Charles David Jones Private 41473 - 2nd Bn. Lincolnshire Regiment Killed in action on Tuesday 14th August 1917. Buried in Poelcapelle British Cemetery. Langemark, Belgium Charles David Jones was born in Gnosall in the third quarter of 1897, son of John Jones, a labourer from Welshpool, about 37, and Ann nee Rogers of Cowley, born 1861. The family lived at Doley Gate and Charles was baptised on 17 June 1900 at Gnosall along with his brother Fred and his sister Florence Lydia. The 1901 and 1911 censuses show the family living at Doley Gate. Charles had four older brothers and an older sister. In 1901 John was working as a bricklayer labourer. In 1911 John is a coal agent,. Two of Charles’s brothers, two sisters, two cousins, and two nephews were also living there. No occupation was shown for Charles aged 13; presumably he was at school. Like his brother, Charles enlisted at Lichfield, but into a different regiment, the South Staffordshire as Pte 35323. Legally he couldn’t have done this until 1915 when he was 18, nor be sent overseas until the following year.
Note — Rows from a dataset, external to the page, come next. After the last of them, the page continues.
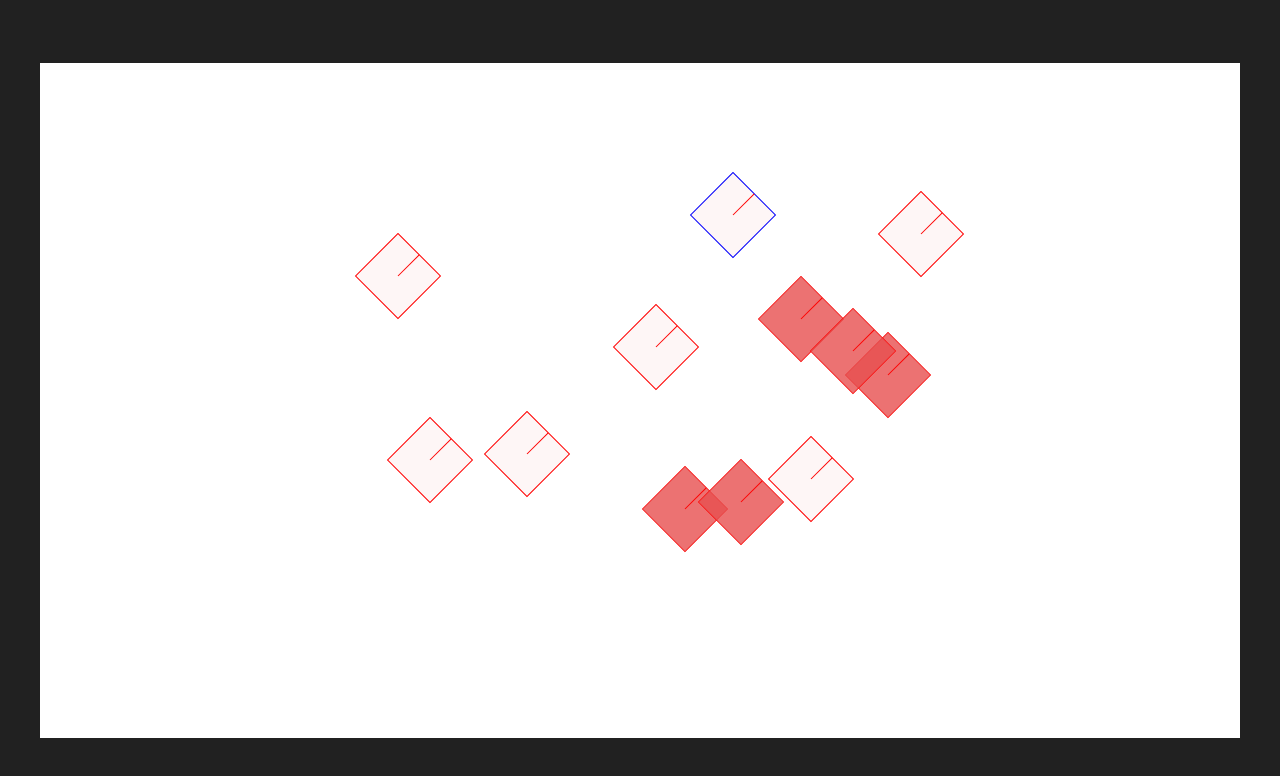
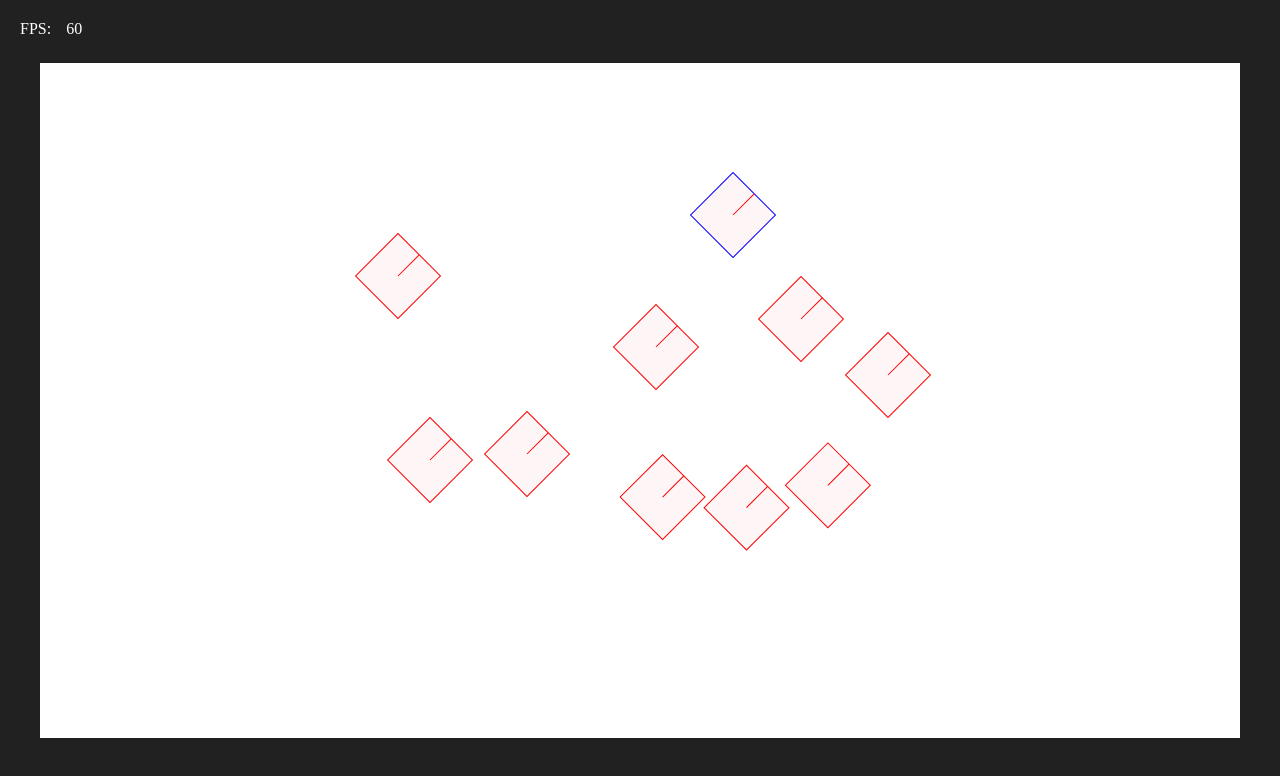
Before and after one commit to MonoPT/2d-Physics-Engine, a website built with Vite: page index.html in a window 1280 px wide. Built offline with nearby package versions, Linux system fonts and the light colour scheme.

Commit message:
Added collision resolution for polygons

```diff
--- a/index.html
+++ b/index.html
@@ -26,9 +26,24 @@
         #canvas {
             background: #fff;
         }
+
+        #fps {
+            display: flex;
+            position: absolute;
+            top: 20px;
+            left: 20px;
+            color: #fff;
+        }
+
+        #fps .fps {
+            padding-left: 15px;
+        }
+
+
     </style>
   </head>
   <body>
+    <div id="fps">FPS: <div class="fps"></div></div>
     <div id="app">
         <canvas id="canvas" width="1200" height="675"></canvas>
     </div>
--- a/src/engine/Core.ts
+++ b/src/engine/Core.ts
@@ -52,8 +52,10 @@ Core.prototype.drawLine = function (startPos, endPos, color = 'black')  {
     ctx.beginPath();
     ctx.moveTo(startPos.x, startPos.y);
     ctx.lineTo(endPos.x + startPos.x, endPos.y + startPos.y)
+    ctx.strokeStyle = color
+    ctx.stroke();
     ctx.restore()
-    ctx.stroke();
+
 }
 
 Core.prototype.drawCircle = function(centerPos, radius, angle = 0, color = 'black', fill = "rgba(232, 79, 79, 1)") {
--- a/src/engine/RigidBody.ts
+++ b/src/engine/RigidBody.ts
@@ -175,15 +175,15 @@ export class RigidBody {
         let transformedVertices: Vector[] = []
 
         this.vertices = RigidBody.createBoxVertices(this.Width, this.Height);
-        let positionTest = this.position
+        let position = this.position
         let angle = this.rotation
 
         for (let i = 0; i < this.vertices.length; i++) {
             let v:Vector = this.vertices[i]
 
             transformedVertices[i] = new Vector(
-                Math.cos(angle) * v.x - v.y * Math.sin(angle) + positionTest.x,
-                v.y * Math.cos(angle) + v.x * Math.sin(angle) + positionTest.y
+                Math.cos(angle) * v.x - v.y * Math.sin(angle) + position.x,
+                v.y * Math.cos(angle) + v.x * Math.sin(angle) + position.y
             )
         }
         this.transformedVertices = transformedVertices
--- a/src/engine/collisions/SAT_Collisions.ts
+++ b/src/engine/collisions/SAT_Collisions.ts
@@ -1,6 +1,4 @@
-import Engine from "../engine";
 import { Vector } from "../Vector";
-
 
 export class SAT_Collisions {
     static IntersectCircles(circleCenterA: Vector, radiusCircleA: number ,circleCenterB: Vector, radiusCircleB: number) : false | {depth: number, normal: Vector} {
@@ -22,7 +20,9 @@ export class SAT_Collisions {
         return {depth: depth, normal: normal}
     }
 
-    static IntersectPolygons(VerticesA: Vector[], VerticesB: Vector[]) {
+    static IntersectPolygons(VerticesA: Vector[], VerticesB: Vector[]) : false | {depth: number, normal: Vector} {
+        let output = {depth: Number.MAX_VALUE, normal: Vector.Zero}
+
 
         for (let i = 0; i < VerticesA.length - 1; i++) {
             let p1 = VerticesA[i]
@@ -36,6 +36,14 @@ export class SAT_Collisions {
             let B = SAT_Collisions.projectVetices(VerticesB, axis)
 
             if(A.min > B.max || B.min > A.max) return false
+
+            ///Check depth to resolve collision between polygons
+            let axisDepth: number = Math.min(B.max - A.min, A.max - B.min)
+
+            if (axisDepth < output.depth) {
+                output.depth = axisDepth
+                output.normal = axis
+            }
 
         }
 
@@ -52,13 +60,46 @@ export class SAT_Collisions {
 
 
             if(A.min > B.max || B.min > A.max) return false
+
+            ///Check depth to resolve collision between polygons
+            let axisDepth: number = Math.min(B.max - A.min, A.max - B.min)
+
+            if (axisDepth < output.depth) {
+                output.depth = axisDepth
+                output.normal = axis
+            }
         }
 
-        return true
+        output.normal = new Vector(-output.normal.y, output.normal.x)
+        output.depth = output.depth / output.normal.length + 1
+
+
+        let outVecNormalized = Vector.normalize(output.normal)
+        let CenterA: Vector = this.findArithmeticMean(VerticesA)
+        let CenterB: Vector = this.findArithmeticMean(VerticesB)
+
+        let direction = Vector.subtract(CenterB, CenterA)
+
+        if(Vector.dot(direction, outVecNormalized) < 0) {
+            output.normal = Vector.invert(output.normal)
+        }
+
+        return output
     }
 
-    static projectVertices() {
+    private static findArithmeticMean(Vertices: Vector[]): Vector {
+        let sumX: number = 0
+        let sumY: number = 0
 
+
+        for (let i = 0; i < Vertices.length; i++) {
+            const v = Vertices[i];
+
+            sumX += v.x
+            sumY += v.y
+        }
+
+        return new Vector(sumX / Vertices.length, sumY / Vertices.length)
     }
 
     private static projectVetices(vertices: Vector[], axis: Vector) : {min: number, max:number} {
--- a/src/engine/engine.ts
+++ b/src/engine/engine.ts
@@ -36,7 +36,7 @@ class Engine extends Core {
     }
 
     initialize() {
-        for (let index = 0; index < 12; index++) {
+        for (let index = 0; index < 10; index++) {
             let type = Math.random() < .5 ? ShapeType.Box : ShapeType.Circle
             let x = Math.round(MathLib.randomInBeetween(300, this.canvasElement.width / 2))
             let y = Math.round(MathLib.randomInBeetween(120, this.canvasElement.height / 2))
@@ -75,6 +75,10 @@ class Engine extends Core {
 
         //Draw elements on canvas
         this.draw()
+
+        let fpsContainer = document.querySelector("#fps .fps") as HTMLElement
+        fpsContainer.textContent = `${this.fps}`
+
     }
 
 
@@ -102,10 +106,18 @@ class Engine extends Core {
 
                 //Box collision
 
+                let collision = SAT_Collisions.IntersectPolygons(bodyA.getTransformedVertices(), bodyB.getTransformedVertices())
+                if(collision) {
+                    collision.normal = Vector.normalize(collision.normal)
 
-                if(SAT_Collisions.IntersectPolygons(bodyA.getTransformedVertices(), bodyB.getTransformedVertices())) {
+                    bodyB.move(Vector.multiply(collision.normal, collision.depth / 2))
+                    bodyA.move(Vector.invert(collision.normal).multiply(collision.depth / 2))
+
+                    //Debug Line
                     bodyA.fill = 'rgba(232, 79, 79, .8)'
                     bodyB.fill = 'rgba(232, 79, 79, .8)'
+
+                    this.drawLine(bodyA.pos, collision.normal.multiply(2), 'red')
                 }
 
             }
```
He was later transferred into the 2nd Battalion Lincolnshire Regiment, 41473. He was killed in action on Tuesday 14th August 1917 and was awarded the Victory and British medals. He is buried in Poelcapelle British Cemetery. Langemark, Belgium, LIX. D. 6. He is the brother of Fred Jones also a casualty of WWI Historical Information Poelcapelle (now Poelkapelle) was taken by the Germans from the French on 20 October 1914, entered by the 11th Division on 4 October 1917, evacuated by Commonwealth forces in April 1918, and retaken by the Belgians on 28 September 1918. Poelcapelle British Cemetery was made after the Armistice when graves were brought in from the surrounding battlefields. The great majority of the graves date from the last five months of 1917, and in particular October, but certain plots (IA, VIA, VIIA, LI and LXI) contain many graves of 1914 and 1915 There are now 7,479 Commonwealth servicemen of the First World War buried or commemorated in Peolcappelle British Cemetery. 6,230 of the burials are unidentified but special memorials commemorate 8 casualties known or believed to be buried among them. Other special memorials commemorate 24 servicemen buried by the Germans in other burial grounds in the area whose graves could not be located. There is also 1 burial of the Second World War within the cemetery. Among those buried in the cemetery is Private John Condon of the Royal Irish Regiment, who at 14 is thought to be the youngest battle casualty of the First World War commemorated by the Commission.
Poelcapelle British Cemetery. Langemark, Belgium.